CS: Was reading about Roque Dalton and how he said he could never forgive the people who murdered Lorca. I have no clue what it would mean to forgive the people who murdered Dalton- leftists and revolutionaries he fought for killed him. It breaks every part of me to know that he was killed by his own people. During the Civil War, the guerillas stole from my abuela, a working class woman raising seven children on her own, in order to pay for their guns. My family was leftists, campesinos, workers, revolutionaries. I think I stand in the tradition of feeling the hurt of revolution- hurt from the enemy and even hurt from “my own” people. I hate the word revolution. I hate its bloody reality. Heads severed. Body’s hung. I am afraid to ever know it. I dont think I’m as brave as Dalton or Lorca who have known such political turmoil. I want vast systems change. I want a living wage, healthcare, reparations for black and native people. I don’t want anyone else in my family to see murders, to walk through the desert…. How did I get here… I am thinking now about Claribel Alegria and her relationship with Dalton. I am thinking about the latin american history of political surrealism in both of their work. Maybe their interest in political surrealism, alongside their interest in love and interpersonal relationships too, is what resonates with me most.
WP: I deeply relate to the sentiments you’re bringing up, especially because my tia was kidnapped by guerillas and militares during the war. One small intervention I want to make, however, is to note the fact the UN Truth Commission in El Salvador found that the Salvadoran armed forces were responsible for 85% of civilian deaths during the war and the guerilla was only responsible for 5%. Revisionists narratives sometimes claim both sides were equally responsible for atrocities during the war.
What I hear you saying though is the relationship with Dalton’s work, and perhaps by extension La Generacion Comprometida’s work is really fraught, because as much as we admire the work, the craft, the commitment, the ideals, we question whether or not the war was worthwhile…
CS: Thank you for that intervention. Yes, the military government was responsible for the vast majority of the murders. The revolution was necessary and my family, and others who took to the streets in order to fight for working people, were unbelievably brave. Though, I still think it’s important to name the violences that we have done to one another along the way, to name the hurt that we (my family and even I) still carry from the path to freedom. I definitely DON’T mean to imply that Dalton’s work is fraught! If anything, I am mourning his passing, upset that he was killed by his own. This does not diminish the power of his work or of anyone else’s in that movement.

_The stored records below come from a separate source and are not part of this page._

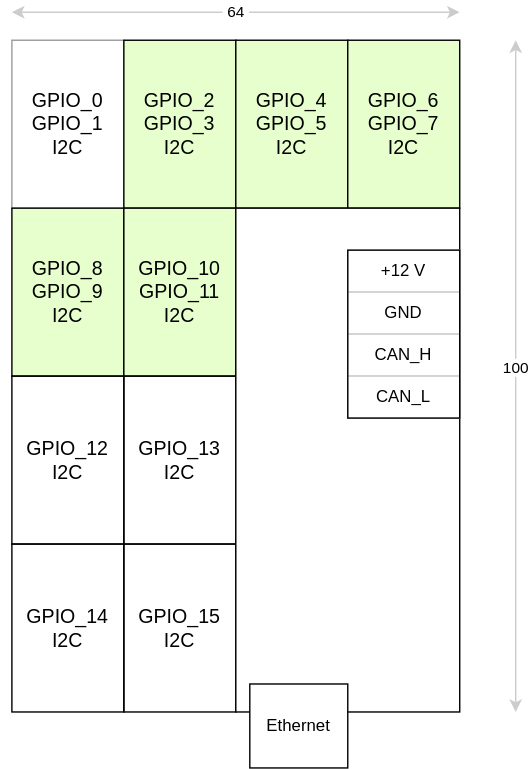
This is docs/esphome/extender2/eth_module.svg from atitoff/CSH4, a draw.io export, as it was before one commit. Source tidied: cells renumbered, new cells last; positions are measured from the earlier drawing's top-left corner, leaving out a move shared by most shapes.
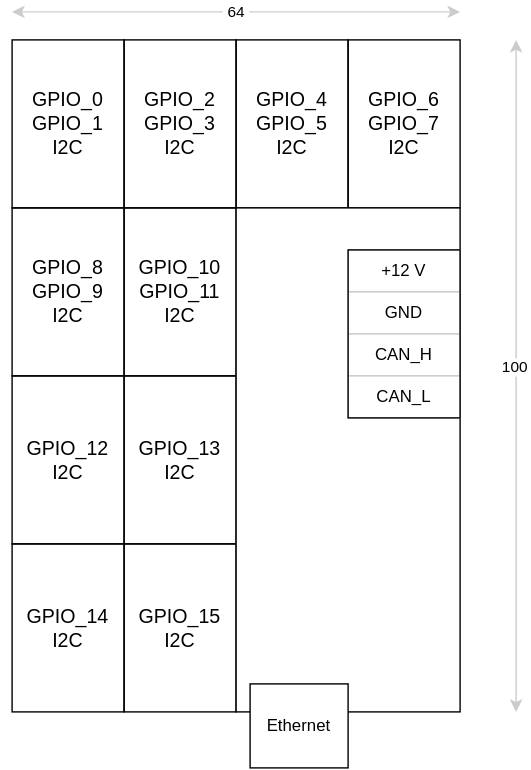
The same diagram one commit later.

Diff of the diagram source:
```diff
@@ -2,19 +2,19 @@
   <root>
     <mxCell id="0" />
     <mxCell id="1" parent="0" />
-    <mxCell id="2" value="GPIO_0&lt;div&gt;GPIO_1&lt;/div&gt;&lt;div&gt;I2C&lt;/div&gt;" style="rounded=0;whiteSpace=wrap;html=1;strokeColor=default;fillColor=default;fontSize=14;labelBorderColor=none;opacity=40;" parent="1" vertex="1">
+    <mxCell id="2" value="GPIO_0&lt;div&gt;GPIO_1&lt;/div&gt;&lt;div&gt;I2C&lt;/div&gt;" style="rounded=0;whiteSpace=wrap;html=1;strokeColor=#000000;fillColor=none;fontSize=14;labelBorderColor=none;fillStyle=auto;gradientColor=none;" parent="1" vertex="1">
       <mxGeometry y="20" width="80" height="120" as="geometry" />
     </mxCell>
-    <mxCell id="3" value="GPIO_2&lt;div&gt;GPIO_3&lt;/div&gt;&lt;div&gt;I2C&lt;/div&gt;" style="rounded=0;whiteSpace=wrap;html=1;strokeColor=default;fillColor=#E6FFCC;fontSize=14;" parent="1" vertex="1">
+    <mxCell id="3" value="GPIO_2&lt;div&gt;GPIO_3&lt;/div&gt;&lt;div&gt;I2C&lt;/div&gt;" style="rounded=0;whiteSpace=wrap;html=1;strokeColor=default;fillColor=none;fontSize=14;" parent="1" vertex="1">
       <mxGeometry x="80" y="20" width="80" height="120" as="geometry" />
     </mxCell>
-    <mxCell id="4" value="GPIO_4&lt;div&gt;GPIO_5&lt;/div&gt;&lt;div&gt;I2C&lt;/div&gt;" style="rounded=0;whiteSpace=wrap;html=1;strokeColor=default;fillColor=#E6FFCC;fontSize=14;" parent="1" vertex="1">
+    <mxCell id="4" value="GPIO_4&lt;div&gt;GPIO_5&lt;/div&gt;&lt;div&gt;I2C&lt;/div&gt;" style="rounded=0;whiteSpace=wrap;html=1;strokeColor=default;fillColor=none;fontSize=14;" parent="1" vertex="1">
       <mxGeometry x="160" y="20" width="80" height="120" as="geometry" />
     </mxCell>
-    <mxCell id="5" value="GPIO_8&lt;div&gt;GPIO_9&lt;/div&gt;&lt;div&gt;I2C&lt;/div&gt;" style="rounded=0;whiteSpace=wrap;html=1;strokeColor=default;fillColor=#E6FFCC;fontSize=14;" parent="1" vertex="1">
+    <mxCell id="5" value="GPIO_8&lt;div&gt;GPIO_9&lt;/div&gt;&lt;div&gt;I2C&lt;/div&gt;" style="rounded=0;whiteSpace=wrap;html=1;strokeColor=default;fillColor=none;fontSize=14;" parent="1" vertex="1">
       <mxGeometry y="140" width="80" height="120" as="geometry" />
     </mxCell>
-    <mxCell id="6" value="GPIO_10&lt;div&gt;GPIO_11&lt;br&gt;&lt;div&gt;I2C&lt;/div&gt;&lt;/div&gt;" style="rounded=0;whiteSpace=wrap;html=1;strokeColor=default;fillColor=#E6FFCC;fontSize=14;" parent="1" vertex="1">
+    <mxCell id="6" value="GPIO_10&lt;div&gt;GPIO_11&lt;br&gt;&lt;div&gt;I2C&lt;/div&gt;&lt;/div&gt;" style="rounded=0;whiteSpace=wrap;html=1;strokeColor=default;fillColor=none;fontSize=14;fillStyle=dots;" parent="1" vertex="1">
       <mxGeometry x="80" y="140" width="80" height="120" as="geometry" />
     </mxCell>
     <mxCell id="7" value="GPIO_12&lt;div&gt;&lt;div&gt;&lt;div&gt;I2C&lt;/div&gt;&lt;/div&gt;&lt;/div&gt;" style="rounded=0;whiteSpace=wrap;html=1;strokeColor=default;fillColor=none;fontSize=14;" parent="1" vertex="1">
@@ -29,7 +29,7 @@
     <mxCell id="10" value="GPIO_15&lt;div&gt;&lt;div&gt;&lt;div&gt;I2C&lt;/div&gt;&lt;/div&gt;&lt;/div&gt;" style="rounded=0;whiteSpace=wrap;html=1;strokeColor=default;fillColor=none;fontSize=14;" parent="1" vertex="1">
       <mxGeometry x="80" y="380" width="80" height="120" as="geometry" />
     </mxCell>
-    <mxCell id="11" value="GPIO_6&lt;div&gt;GPIO_7&lt;/div&gt;&lt;div&gt;I2C&lt;/div&gt;" style="rounded=0;whiteSpace=wrap;html=1;strokeColor=default;fillColor=#E6FFCC;fontSize=14;" parent="1" vertex="1">
+    <mxCell id="11" value="GPIO_6&lt;div&gt;GPIO_7&lt;/div&gt;&lt;div&gt;I2C&lt;/div&gt;" style="rounded=0;whiteSpace=wrap;html=1;strokeColor=default;fillColor=none;fontSize=14;" parent="1" vertex="1">
       <mxGeometry x="240" y="20" width="80" height="120" as="geometry" />
     </mxCell>
     <mxCell id="12" style="rounded=0;whiteSpace=wrap;html=1;" parent="1" vertex="1">
```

This is to say, the revolution was not easy and we sometimes hurt our own people along the way.
N: This is difficult to answer, considering that my work is still mostly unpublished and in the editing process. For me, it is most easy to identify myself with generations of artists who died before I was born. Literary figures like Salarrué (1899-1975) and Francisco Gavidia (1863-1955) fascinate me because the expansive and limitless vision they display in their creative works; also because I do not need to deal with their bodies and opinions in my life, all I need to do is interact with their already completed works. I struggle to align myself with more recent generations, some of whom are still alive, like the Committed Generation (La Generacion Comprometida) or the Cynical Generation (Generacion de Cinismo), for the simple fact that our closeness demystifies them and gives them more human dimensions: they represent other contemporaries better and you can approach them in various ways, which is a quality that I particularly appreciate.
I distantly identify with the figure of la loca, perhaps best rendered as “queen” in English, who writes cynically on the margin of trends and conventions: the polarizing loca, like the Chilean Pedro Lemebel (1952-2015), and the Spanish Leopoldo María Panero (1948-2014), the Argentinian Néstor Perlongher (1949-1992), to mention a few. Writers who, in addition to delineating a dissident experience (sexual and others), experimented and molded the diverse world of poetic forms to fit their needs.